**Saved entries:**
Segment Open

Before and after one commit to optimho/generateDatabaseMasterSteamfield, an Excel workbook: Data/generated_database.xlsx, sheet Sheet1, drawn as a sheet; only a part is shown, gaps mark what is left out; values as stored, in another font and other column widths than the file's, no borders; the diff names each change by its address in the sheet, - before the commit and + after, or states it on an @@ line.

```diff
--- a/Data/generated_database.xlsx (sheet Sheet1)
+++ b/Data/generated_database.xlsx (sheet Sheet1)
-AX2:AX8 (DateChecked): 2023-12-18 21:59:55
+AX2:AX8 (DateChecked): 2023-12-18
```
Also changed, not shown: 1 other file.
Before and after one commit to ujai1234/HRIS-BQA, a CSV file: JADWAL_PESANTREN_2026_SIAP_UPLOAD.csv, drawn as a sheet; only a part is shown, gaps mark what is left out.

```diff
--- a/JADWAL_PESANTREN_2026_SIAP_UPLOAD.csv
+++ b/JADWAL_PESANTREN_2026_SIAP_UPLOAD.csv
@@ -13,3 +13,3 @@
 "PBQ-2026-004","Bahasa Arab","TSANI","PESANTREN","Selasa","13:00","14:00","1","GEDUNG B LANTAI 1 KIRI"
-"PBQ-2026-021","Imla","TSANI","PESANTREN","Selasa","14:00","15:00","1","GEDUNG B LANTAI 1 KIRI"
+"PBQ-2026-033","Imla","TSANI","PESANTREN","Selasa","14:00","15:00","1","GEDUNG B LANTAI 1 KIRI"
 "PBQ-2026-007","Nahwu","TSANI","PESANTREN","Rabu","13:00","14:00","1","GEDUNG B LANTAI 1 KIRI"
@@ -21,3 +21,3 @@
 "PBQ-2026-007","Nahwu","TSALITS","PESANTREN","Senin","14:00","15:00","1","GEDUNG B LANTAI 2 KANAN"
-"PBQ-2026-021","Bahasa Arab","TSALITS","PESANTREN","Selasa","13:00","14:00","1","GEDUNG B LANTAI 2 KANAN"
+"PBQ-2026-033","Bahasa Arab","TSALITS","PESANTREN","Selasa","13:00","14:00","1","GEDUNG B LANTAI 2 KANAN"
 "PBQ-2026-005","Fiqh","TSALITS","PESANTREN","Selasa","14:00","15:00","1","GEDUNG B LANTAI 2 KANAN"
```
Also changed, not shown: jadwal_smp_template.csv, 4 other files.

Segment Closed
Segment Open

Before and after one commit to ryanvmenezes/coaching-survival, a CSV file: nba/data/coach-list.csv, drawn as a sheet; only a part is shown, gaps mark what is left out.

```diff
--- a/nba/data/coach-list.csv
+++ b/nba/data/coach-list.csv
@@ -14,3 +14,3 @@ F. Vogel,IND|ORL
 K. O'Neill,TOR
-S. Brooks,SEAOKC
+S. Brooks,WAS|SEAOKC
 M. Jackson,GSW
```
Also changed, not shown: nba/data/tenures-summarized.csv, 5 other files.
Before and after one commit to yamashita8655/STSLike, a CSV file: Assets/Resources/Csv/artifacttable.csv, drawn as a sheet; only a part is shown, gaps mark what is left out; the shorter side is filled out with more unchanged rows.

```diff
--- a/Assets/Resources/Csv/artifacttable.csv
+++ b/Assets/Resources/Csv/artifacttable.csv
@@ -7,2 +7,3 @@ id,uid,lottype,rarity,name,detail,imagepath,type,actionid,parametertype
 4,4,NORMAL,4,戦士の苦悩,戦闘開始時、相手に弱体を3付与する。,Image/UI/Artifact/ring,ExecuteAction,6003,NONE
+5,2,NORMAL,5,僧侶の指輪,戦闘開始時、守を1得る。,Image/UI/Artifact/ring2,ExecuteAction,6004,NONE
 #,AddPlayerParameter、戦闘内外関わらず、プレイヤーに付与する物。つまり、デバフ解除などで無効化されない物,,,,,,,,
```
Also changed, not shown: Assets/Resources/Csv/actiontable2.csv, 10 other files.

Segment Closed

All lines above containing the string "list" are to be collected.

Before and after one commit to ryanvmenezes/coaching-survival, a CSV file: nba/data/coach-list.csv, drawn as a sheet; only a part is shown, gaps mark what is left out.
--- a/nba/data/coach-list.csv
+++ b/nba/data/coach-list.csv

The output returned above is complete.